INFORMATION Start Marker
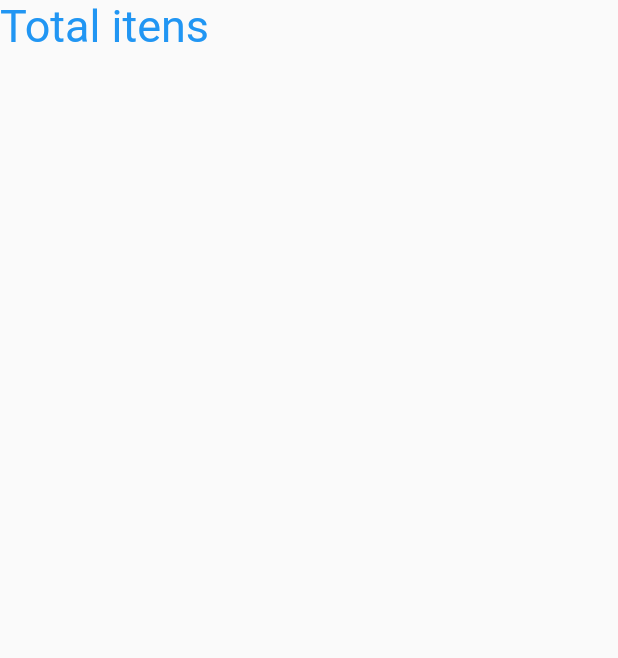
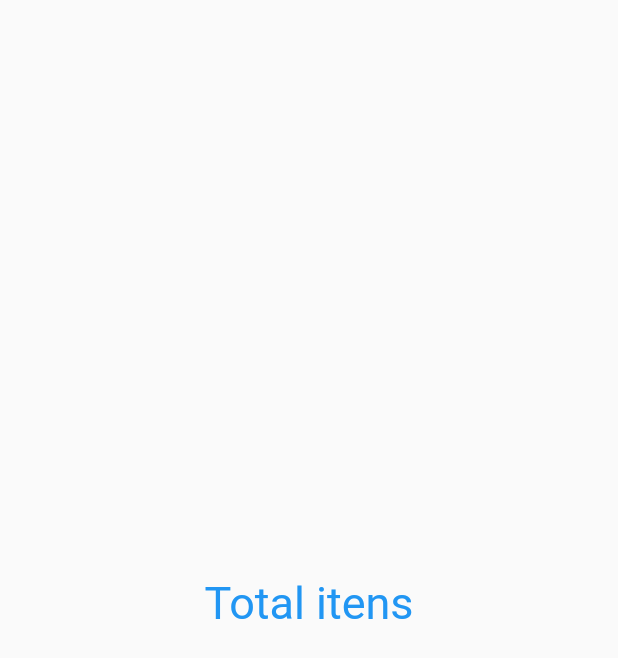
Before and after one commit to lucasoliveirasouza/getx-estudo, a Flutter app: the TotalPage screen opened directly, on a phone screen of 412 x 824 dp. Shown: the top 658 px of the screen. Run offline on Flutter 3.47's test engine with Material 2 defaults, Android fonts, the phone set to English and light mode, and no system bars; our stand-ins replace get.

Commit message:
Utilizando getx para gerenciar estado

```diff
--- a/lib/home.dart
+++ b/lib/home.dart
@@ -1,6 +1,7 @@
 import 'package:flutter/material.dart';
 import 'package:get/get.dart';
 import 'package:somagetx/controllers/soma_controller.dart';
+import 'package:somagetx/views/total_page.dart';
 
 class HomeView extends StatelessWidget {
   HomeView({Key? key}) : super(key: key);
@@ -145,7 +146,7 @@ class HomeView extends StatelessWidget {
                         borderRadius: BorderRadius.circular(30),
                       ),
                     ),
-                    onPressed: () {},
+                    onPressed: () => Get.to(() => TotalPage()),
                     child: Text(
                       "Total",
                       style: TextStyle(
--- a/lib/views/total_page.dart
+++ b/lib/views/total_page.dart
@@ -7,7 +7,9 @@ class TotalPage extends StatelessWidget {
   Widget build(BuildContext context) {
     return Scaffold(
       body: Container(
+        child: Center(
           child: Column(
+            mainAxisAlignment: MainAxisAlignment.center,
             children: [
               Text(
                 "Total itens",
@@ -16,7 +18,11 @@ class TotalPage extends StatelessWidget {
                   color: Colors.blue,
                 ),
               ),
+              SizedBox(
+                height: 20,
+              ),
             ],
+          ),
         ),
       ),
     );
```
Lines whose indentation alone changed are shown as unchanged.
INFORMATION End Marker
INFORMATION Start Marker
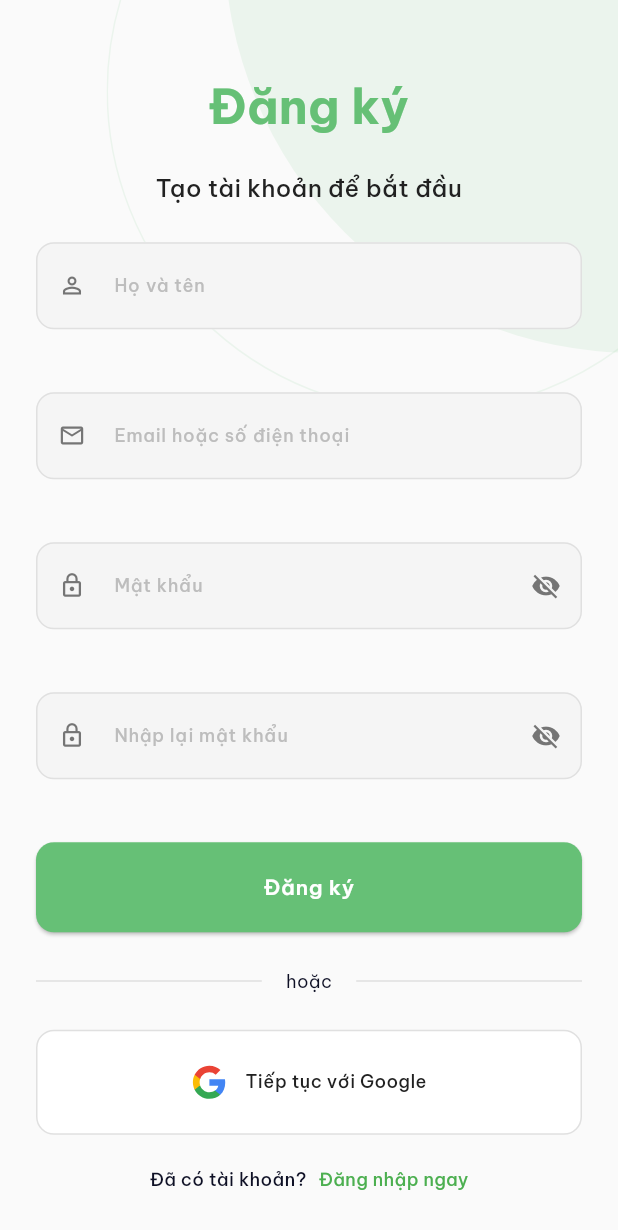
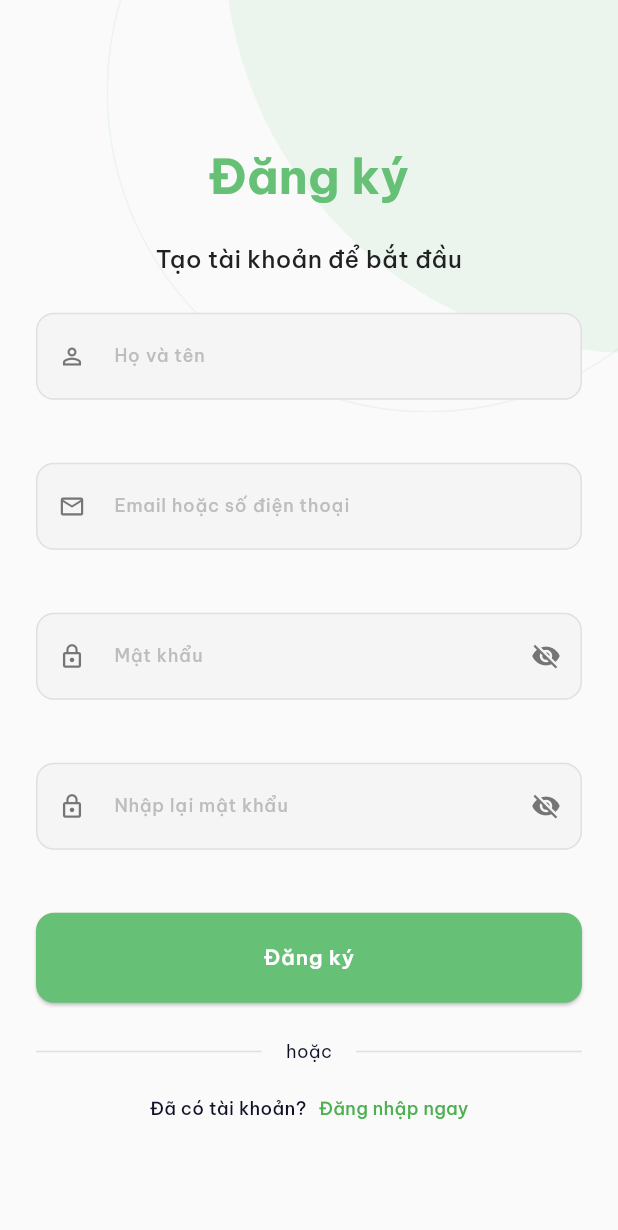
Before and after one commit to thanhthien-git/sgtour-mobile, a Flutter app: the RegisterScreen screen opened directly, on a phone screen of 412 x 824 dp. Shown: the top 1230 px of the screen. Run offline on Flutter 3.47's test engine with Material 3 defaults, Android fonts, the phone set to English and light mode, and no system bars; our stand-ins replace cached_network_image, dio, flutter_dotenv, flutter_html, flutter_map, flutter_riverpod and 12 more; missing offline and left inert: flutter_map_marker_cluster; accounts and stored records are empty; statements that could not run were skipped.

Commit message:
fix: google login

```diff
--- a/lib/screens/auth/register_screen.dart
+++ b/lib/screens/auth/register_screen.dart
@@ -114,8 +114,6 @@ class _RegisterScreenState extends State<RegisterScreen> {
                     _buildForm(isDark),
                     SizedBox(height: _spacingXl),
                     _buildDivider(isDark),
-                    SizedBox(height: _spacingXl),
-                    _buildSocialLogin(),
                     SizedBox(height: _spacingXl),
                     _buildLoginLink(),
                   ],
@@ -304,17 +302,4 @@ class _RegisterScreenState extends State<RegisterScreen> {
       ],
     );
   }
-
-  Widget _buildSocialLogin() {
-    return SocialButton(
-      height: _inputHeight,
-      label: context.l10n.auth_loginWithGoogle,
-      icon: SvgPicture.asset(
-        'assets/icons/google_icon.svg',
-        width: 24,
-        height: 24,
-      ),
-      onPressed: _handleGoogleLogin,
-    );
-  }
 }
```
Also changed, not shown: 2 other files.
INFORMATION End Marker
__DESCRIPTION OF THE TASK__: Among the entries above, find every line holding "RegisterScreen" and copy it.

__ANSWER FOR THIS EXERCISE__:
Before and after one commit to thanhthien-git/sgtour-mobile, a Flutter app: the RegisterScreen screen opened directly, on a phone screen of 412 x 824 dp. Shown: the top 1230 px of the screen. Run offline on Flutter 3.47's test engine with Material 3 defaults, Android fonts, the phone set to English and light mode, and no system bars; our stand-ins replace cached_network_image, dio, flutter_dotenv, flutter_html, flutter_map, flutter_riverpod and 12 more; missing offline and left inert: flutter_map_marker_cluster; accounts and stored records are empty; statements that could not run were skipped.
@@ -114,8 +114,6 @@ class _RegisterScreenState extends State<RegisterScreen> {
@@ -304,17 +302,4 @@ class _RegisterScreenState extends State<RegisterScreen> {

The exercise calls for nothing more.